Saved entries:
Segment Open
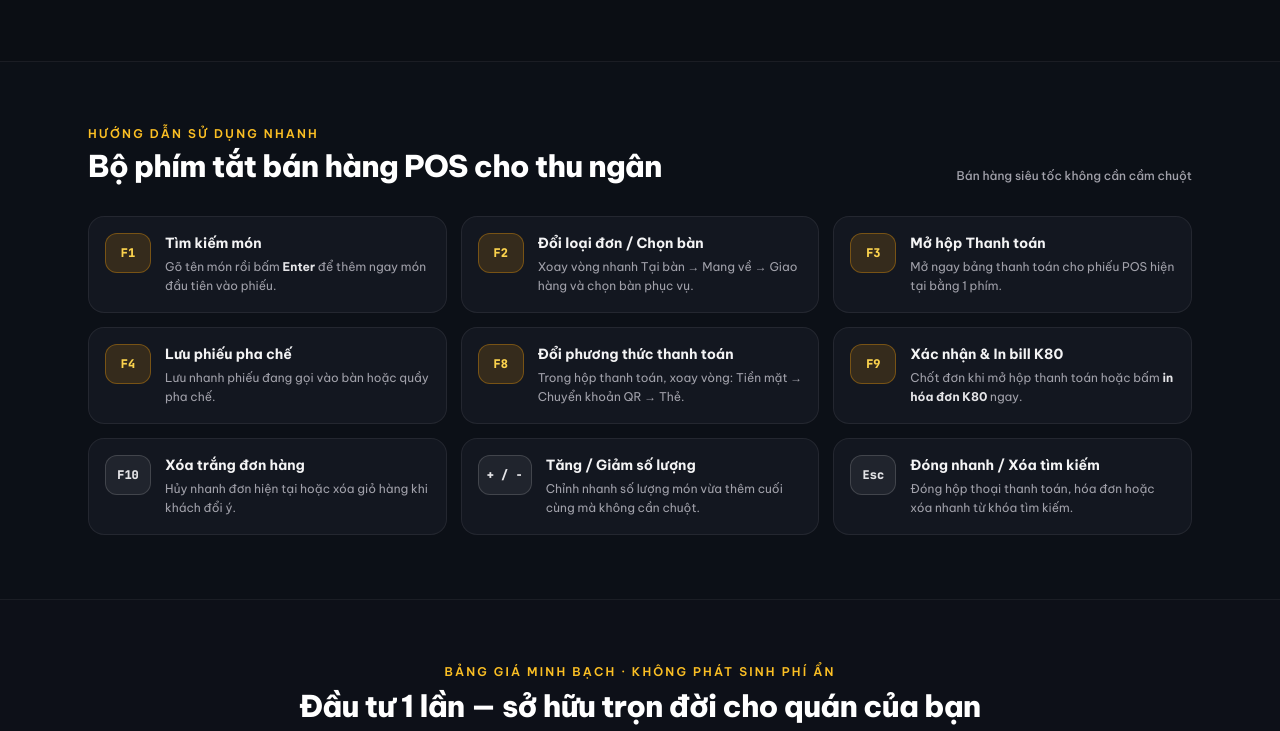
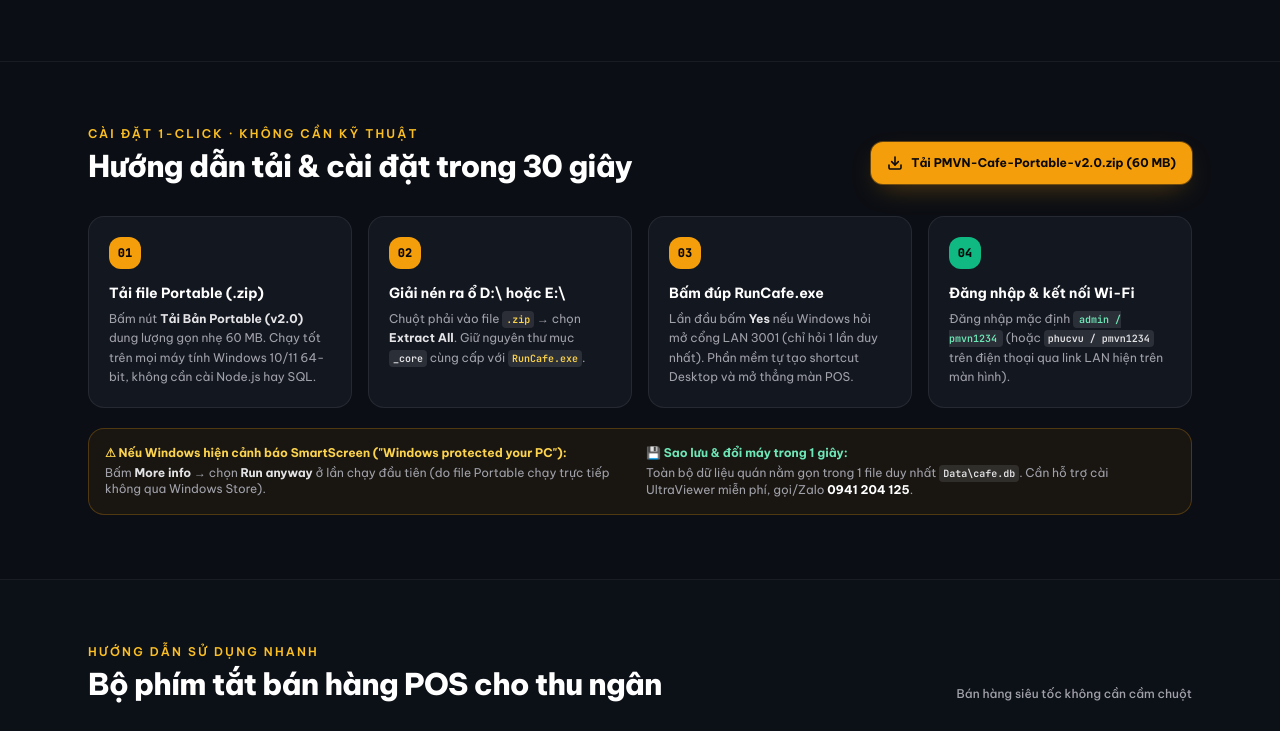
Before and after one commit to PhuongMinhVN/kafe-landing, a plain HTML site: page index.html in a window 1280 px wide. Shown: the part 1404-2135 px from the top of the page. Drawn offline with nearby package versions, Linux system fonts and the light colour scheme.

Commit message:
Add 4-step download and installation guide section

```diff
--- a/index.html
+++ b/index.html
@@ -87,6 +87,7 @@
 
         <nav class="hidden items-center gap-6 text-xs font-medium text-zinc-400 md:flex">
           <a href="#tinh-nang" class="transition hover:text-white">Tính năng</a>
+          <a href="#cai-dat" class="transition hover:text-white">Cài đặt</a>
           <a href="#phim-tat" class="transition hover:text-white">Phím tắt POS</a>
           <a href="#bang-gia" class="transition hover:text-white">Bảng giá</a>
           <a href="#hoi-dap" class="transition hover:text-white">Hỏi đáp</a>
@@ -316,6 +317,72 @@
             <span class="inline-flex h-10 w-10 items-center justify-center rounded-xl bg-amber-500/15 text-lg text-amber-400">⚡</span>
             <h3 class="mt-4 text-base font-bold text-zinc-100">Tự động hóa điện năng IoT (Bản Pro)</h3>
             <p class="mt-2 text-xs leading-relaxed text-zinc-400">Kết hợp cảm biến hiện diện &amp; rơ-le thông minh: khách rời bàn tự ngắt điều hòa/đèn khu vực, giúp quán tiết kiệm 25–30% tiền điện mỗi tháng.</p>
+          </div>
+        </div>
+      </section>
+
+      <!-- INSTALL GUIDE -->
+      <section id="cai-dat" class="border-t border-white/[0.06] bg-[#0B0E14] py-16">
+        <div class="mx-auto max-w-6xl px-4 sm:px-6">
+          <div class="flex flex-col justify-between gap-4 sm:flex-row sm:items-end">
+            <div>
+              <p class="text-xs font-semibold uppercase tracking-[0.18em] text-amber-400">
+                Cài đặt 1-Click · Không cần kỹ thuật
+              </p>
+              <h2 class="mt-1.5 text-2xl font-extrabold tracking-tight text-white sm:text-3xl">
+                Hướng dẫn tải &amp; cài đặt trong 30 giây
+              </h2>
+            </div>
+            <a
+              href="https://github.com/PhuongMinhVN/kafe-landing/raw/downloads/PMVN-Cafe-Portable-v2.0.zip"
+              download="PMVN-Cafe-Portable-v2.0.zip"
+              class="inline-flex min-h-[42px] items-center justify-center gap-2 rounded-xl bg-amber-500 px-4 text-xs font-bold text-zinc-950 shadow-glowAmber transition hover:bg-amber-400"
+            >
+              <svg class="h-4 w-4" viewBox="0 0 24 24" fill="none" stroke="currentColor" stroke-width="2.4" stroke-linecap="round" stroke-linejoin="round"><path d="M21 15v4a2 2 0 0 1-2 2H5a2 2 0 0 1-2-2v-4"/><polyline points="7 10 12 15 17 10"/><line x1="12" y1="15" x2="12" y2="3"/></svg>
+              Tải PMVN-Cafe-Portable-v2.0.zip (60 MB)
+            </a>
+          </div>
+
+          <div class="mt-8 grid gap-4 md:grid-cols-2 lg:grid-cols-4">
+            <div class="relative rounded-2xl border border-white/[0.08] bg-[#131720] p-5">
+              <span class="inline-flex h-8 w-8 items-center justify-center rounded-xl bg-amber-500 font-mono text-xs font-black text-zinc-950">01</span>
+              <h3 class="mt-3.5 text-sm font-bold text-white">Tải file Portable (.zip)</h3>
+              <p class="mt-1.5 text-xs leading-relaxed text-zinc-400">
+                Bấm nút <strong class="text-zinc-200">Tải Bản Portable (v2.0)</strong> dung lượng gọn nhẹ 60 MB. Chạy tốt trên mọi máy tính Windows 10/11 64-bit, không cần cài Node.js hay SQL.
+              </p>
+            </div>
+            <div class="relative rounded-2xl border border-white/[0.08] bg-[#131720] p-5">
+              <span class="inline-flex h-8 w-8 items-center justify-center rounded-xl bg-amber-500 font-mono text-xs font-black text-zinc-950">02</span>
+              <h3 class="mt-3.5 text-sm font-bold text-white">Giải nén ra ổ D:\ hoặc E:\</h3>
+              <p class="mt-1.5 text-xs leading-relaxed text-zinc-400">
+                Chuột phải vào file <code class="rounded bg-white/10 px-1 py-0.5 font-mono text-[10px] text-amber-300">.zip</code> → chọn <strong class="text-zinc-200">Extract All</strong>. Giữ nguyên thư mục <code class="rounded bg-white/10 px-1 py-0.5 font-mono text-[10px] text-zinc-200">_core</code> cùng cấp với <code class="rounded bg-white/10 px-1 py-0.5 font-mono text-[10px] text-amber-300">RunCafe.exe</code>.
+              </p>
+            </div>
+            <div class="relative rounded-2xl border border-white/[0.08] bg-[#131720] p-5">
+              <span class="inline-flex h-8 w-8 items-center justify-center rounded-xl bg-amber-500 font-mono text-xs font-black text-zinc-950">03</span>
+              <h3 class="mt-3.5 text-sm font-bold text-white">Bấm đúp RunCafe.exe</h3>
+              <p class="mt-1.5 text-xs leading-relaxed text-zinc-400">
+                Lần đầu bấm <strong class="text-zinc-200">Yes</strong> nếu Windows hỏi mở cổng LAN 3001 (chỉ hỏi 1 lần duy nhất). Phần mềm tự tạo shortcut Desktop và mở thẳng màn POS.
+              </p>
+            </div>
+            <div class="relative rounded-2xl border border-white/[0.08] bg-[#131720] p-5">
+              <span class="inline-flex h-8 w-8 items-center justify-center rounded-xl bg-emerald-500 font-mono text-xs font-black text-zinc-950">04</span>
+              <h3 class="mt-3.5 text-sm font-bold text-white">Đăng nhập &amp; kết nối Wi-Fi</h3>
+              <p class="mt-1.5 text-xs leading-relaxed text-zinc-400">
+                Đăng nhập mặc định <code class="rounded bg-white/10 px-1.5 py-0.5 font-mono text-[10px] text-emerald-300">admin / pmvn1234</code> (hoặc <code class="rounded bg-white/10 px-1 py-0.5 font-mono text-[10px] text-zinc-200">phucvu / pmvn1234</code> trên điện thoại qua link LAN hiện trên màn hình).
+              </p>
+            </div>
+          </div>
+
+          <div class="mt-5 grid gap-3 rounded-2xl border border-amber-500/25 bg-amber-500/[0.06] p-4 text-xs text-zinc-300 sm:grid-cols-2">
+            <div>
+              <p class="font-bold text-amber-300">⚠ Nếu Windows hiện cảnh báo SmartScreen ("Windows protected your PC"):</p>
+              <p class="mt-1 text-zinc-400">Bấm <strong class="text-zinc-200">More info</strong> → chọn <strong class="text-zinc-200">Run anyway</strong> ở lần chạy đầu tiên (do file Portable chạy trực tiếp không qua Windows Store).</p>
+            </div>
+            <div>
+              <p class="font-bold text-emerald-300">💾 Sao lưu &amp; đổi máy trong 1 giây:</p>
+              <p class="mt-1 text-zinc-400">Toàn bộ dữ liệu quán nằm gọn trong 1 file duy nhất <code class="rounded bg-white/10 px-1 py-0.5 font-mono text-[10px] text-zinc-200">Data\cafe.db</code>. Cần hỗ trợ cài UltraViewer miễn phí, gọi/Zalo <strong class="text-white">0941 204 125</strong>.</p>
+            </div>
           </div>
         </div>
       </section>
```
Segment Closed
**Exercise directions:** A word-for-word copy of all the data, without pictures, is the expected output.

**Exercise solution:**
Before and after one commit to PhuongMinhVN/kafe-landing, a plain HTML site: page index.html in a window 1280 px wide. Shown: the part 1404-2135 px from the top of the page. Drawn offline with nearby package versions, Linux system fonts and the light colour scheme.

Commit message:
Add 4-step download and installation guide section

```diff
--- a/index.html
+++ b/index.html
@@ -87,6 +87,7 @@
 
         <nav class="hidden items-center gap-6 text-xs font-medium text-zinc-400 md:flex">
           <a href="#tinh-nang" class="transition hover:text-white">Tính năng</a>
+          <a href="#cai-dat" class="transition hover:text-white">Cài đặt</a>
           <a href="#phim-tat" class="transition hover:text-white">Phím tắt POS</a>
           <a href="#bang-gia" class="transition hover:text-white">Bảng giá</a>
           <a href="#hoi-dap" class="transition hover:text-white">Hỏi đáp</a>
@@ -316,6 +317,72 @@
             <span class="inline-flex h-10 w-10 items-center justify-center rounded-xl bg-amber-500/15 text-lg text-amber-400">⚡</span>
             <h3 class="mt-4 text-base font-bold text-zinc-100">Tự động hóa điện năng IoT (Bản Pro)</h3>
             <p class="mt-2 text-xs leading-relaxed text-zinc-400">Kết hợp cảm biến hiện diện &amp; rơ-le thông minh: khách rời bàn tự ngắt điều hòa/đèn khu vực, giúp quán tiết kiệm 25–30% tiền điện mỗi tháng.</p>
+          </div>
+        </div>
+      </section>
+
+      <!-- INSTALL GUIDE -->
+      <section id="cai-dat" class="border-t border-white/[0.06] bg-[#0B0E14] py-16">
+        <div class="mx-auto max-w-6xl px-4 sm:px-6">
+          <div class="flex flex-col justify-between gap-4 sm:flex-row sm:items-end">
+            <div>
+              <p class="text-xs font-semibold uppercase tracking-[0.18em] text-amber-400">
+                Cài đặt 1-Click · Không cần kỹ thuật
+              </p>
+              <h2 class="mt-1.5 text-2xl font-extrabold tracking-tight text-white sm:text-3xl">
+                Hướng dẫn tải &amp; cài đặt trong 30 giây
+              </h2>
+            </div>
+            <a
+              href="https://github.com/PhuongMinhVN/kafe-landing/raw/downloads/PMVN-Cafe-Portable-v2.0.zip"
+              download="PMVN-Cafe-Portable-v2.0.zip"
+              class="inline-flex min-h-[42px] items-center justify-center gap-2 rounded-xl bg-amber-500 px-4 text-xs font-bold text-zinc-950 shadow-glowAmber transition hover:bg-amber-400"
+            >
+              <svg class="h-4 w-4" viewBox="0 0 24 24" fill="none" stroke="currentColor" stroke-width="2.4" stroke-linecap="round" stroke-linejoin="round"><path d="M21 15v4a2 2 0 0 1-2 2H5a2 2 0 0 1-2-2v-4"/><polyline points="7 10 12 15 17 10"/><line x1="12" y1="15" x2="12" y2="3"/></svg>
+              Tải PMVN-Cafe-Portable-v2.0.zip (60 MB)
+            </a>
+          </div>
+
+          <div class="mt-8 grid gap-4 md:grid-cols-2 lg:grid-cols-4">
+            <div class="relative rounded-2xl border border-white/[0.08] bg-[#131720] p-5">
+              <span class="inline-flex h-8 w-8 items-center justify-center rounded-xl bg-amber-500 font-mono text-xs font-black text-zinc-950">01</span>
+              <h3 class="mt-3.5 text-sm font-bold text-white">Tải file Portable (.zip)</h3>
+              <p class="mt-1.5 text-xs leading-relaxed text-zinc-400">
+                Bấm nút <strong class="text-zinc-200">Tải Bản Portable (v2.0)</strong> dung lượng gọn nhẹ 60 MB. Chạy tốt trên mọi máy tính Windows 10/11 64-bit, không cần cài Node.js hay SQL.
+              </p>
+            </div>
+            <div class="relative rounded-2xl border border-white/[0.08] bg-[#131720] p-5">
+              <span class="inline-flex h-8 w-8 items-center justify-center rounded-xl bg-amber-500 font-mono text-xs font-black text-zinc-950">02</span>
+              <h3 class="mt-3.5 text-sm font-bold text-white">Giải nén ra ổ D:\ hoặc E:\</h3>
+              <p class="mt-1.5 text-xs leading-relaxed text-zinc-400">
+                Chuột phải vào file <code class="rounded bg-white/10 px-1 py-0.5 font-mono text-[10px] text-amber-300">.zip</code> → chọn <strong class="text-zinc-200">Extract All</strong>. Giữ nguyên thư mục <code class="rounded bg-white/10 px-1 py-0.5 font-mono text-[10px] text-zinc-200">_core</code> cùng cấp với <code class="rounded bg-white/10 px-1 py-0.5 font-mono text-[10px] text-amber-300">RunCafe.exe</code>.
+              </p>
+            </div>
+            <div class="relative rounded-2xl border border-white/[0.08] bg-[#131720] p-5">
+              <span class="inline-flex h-8 w-8 items-center justify-center rounded-xl bg-amber-500 font-mono text-xs font-black text-zinc-950">03</span>
+              <h3 class="mt-3.5 text-sm font-bold text-white">Bấm đúp RunCafe.exe</h3>
+              <p class="mt-1.5 text-xs leading-relaxed text-zinc-400">
+                Lần đầu bấm <strong class="text-zinc-200">Yes</strong> nếu Windows hỏi mở cổng LAN 3001 (chỉ hỏi 1 lần duy nhất). Phần mềm tự tạo shortcut Desktop và mở thẳng màn POS.
+              </p>
+            </div>
+            <div class="relative rounded-2xl border border-white/[0.08] bg-[#131720] p-5">
+              <span class="inline-flex h-8 w-8 items-center justify-center rounded-xl bg-emerald-500 font-mono text-xs font-black text-zinc-950">04</span>
+              <h3 class="mt-3.5 text-sm font-bold text-white">Đăng nhập &amp; kết nối Wi-Fi</h3>
+              <p class="mt-1.5 text-xs leading-relaxed text-zinc-400">
+                Đăng nhập mặc định <code class="rounded bg-white/10 px-1.5 py-0.5 font-mono text-[10px] text-emerald-300">admin / pmvn1234</code> (hoặc <code class="rounded bg-white/10 px-1 py-0.5 font-mono text-[10px] text-zinc-200">phucvu / pmvn1234</code> trên điện thoại qua link LAN hiện trên màn hình).
+              </p>
+            </div>
+          </div>
+
+          <div class="mt-5 grid gap-3 rounded-2xl border border-amber-500/25 bg-amber-500/[0.06] p-4 text-xs text-zinc-300 sm:grid-cols-2">
+            <div>
+              <p class="font-bold text-amber-300">⚠ Nếu Windows hiện cảnh báo SmartScreen ("Windows protected your PC"):</p>
+              <p class="mt-1 text-zinc-400">Bấm <strong class="text-zinc-200">More info</strong> → chọn <strong class="text-zinc-200">Run anyway</strong> ở lần chạy đầu tiên (do file Portable chạy trực tiếp không qua Windows Store).</p>
+            </div>
+            <div>
+              <p class="font-bold text-emerald-300">💾 Sao lưu &amp; đổi máy trong 1 giây:</p>
+              <p class="mt-1 text-zinc-400">Toàn bộ dữ liệu quán nằm gọn trong 1 file duy nhất <code class="rounded bg-white/10 px-1 py-0.5 font-mono text-[10px] text-zinc-200">Data\cafe.db</code>. Cần hỗ trợ cài UltraViewer miễn phí, gọi/Zalo <strong class="text-white">0941 204 125</strong>.</p>
+            </div>
           </div>
         </div>
       </section>
```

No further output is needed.